• WHAT YOU ARE ASKED TO DO:
In the entries below, find the lines that contain the word "female" and copy them.

[Change listing data]
*-*-*

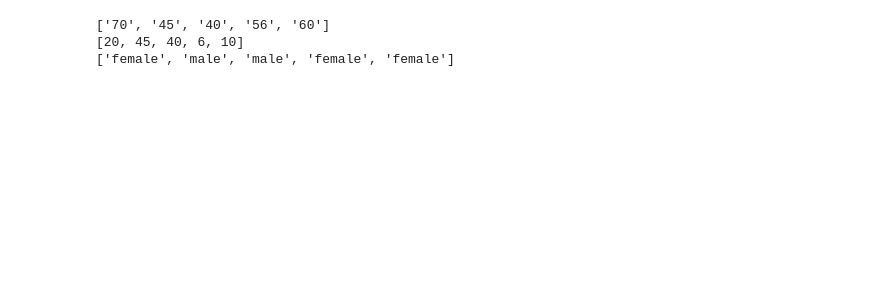
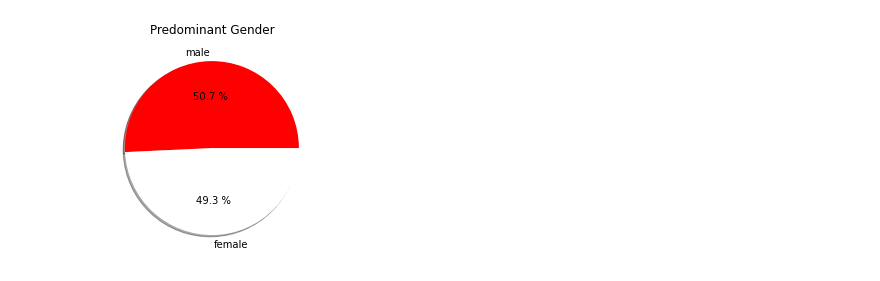
Before and after one commit to biam05/ac-feup, a Jupyter notebook: Untitled.ipynb, the cells around one changed output. Drawn from its saved outputs; the diff is of its cells as text; code cells hidden in the pictures; blank space fills up the shorter version.

Commit message:
Started plotting graphs and fixing datas

```diff
--- a/Untitled.ipynb
+++ b/Untitled.ipynb
@@ -65,39 +93,11 @@ Name: date, Length: 4500, dtype: object
-# %%
-## Switching date format of client to dd/mm/yyyy and differ male from female
-
-from datetime import datetime
-
-client = pd.read_csv('./project/banking_data/client.csv', sep=';')
-
-date = client["birth_number"]
-date = date.apply(str)
-date = '19' + date
-date
-
-
-lst = []
-for item in date:
-    lst.append(item[2:4])
-
-
-months = []
-gender = []
-for item in lst:
-    if(int(item) > 50):
-        months.append(int(item)- 50)
-        gender.append('female')
-    else:
-        months.append(int(item))
-        gender.append('male')
-
-print(lst[:5])
-print(months[:5])
-print(gender[:5])
-
-#date = date.apply(lambda x: datetime.strptime(x,'%Y%m%d'))
-#date = date.apply(lambda x: datetime.strptime(x,'%Y%m%d').strftime('%m/%d/%y'))
-#date
-# %% [output]
-['70', '45', '40', '56', '60']
-[20, 45, 40, 6, 10]
-['female', 'male', 'male', 'female', 'female']
+# %%
+
+colors = ["#FF0000","#FFFFFF"]
+genders = [gender.count("male"),gender.count("female")]
+labels = ["male","female"]
+
+plt.pie(genders,labels =labels,colors = colors,shadow = True,autopct='%.1f %%')
+plt.title('Predominant Gender')
+plt.show()
+# %% [output]
+[figure, added]
```
Also changed, not shown: parts of 6 cells of this notebook, 5 other files.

*-*-*

• OUTPUT FOR THIS EXERCISE:
-## Switching date format of client to dd/mm/yyyy and differ male from female
-        gender.append('female')
-['female', 'male', 'male', 'female', 'female']
+genders = [gender.count("male"),gender.count("female")]
+labels = ["male","female"]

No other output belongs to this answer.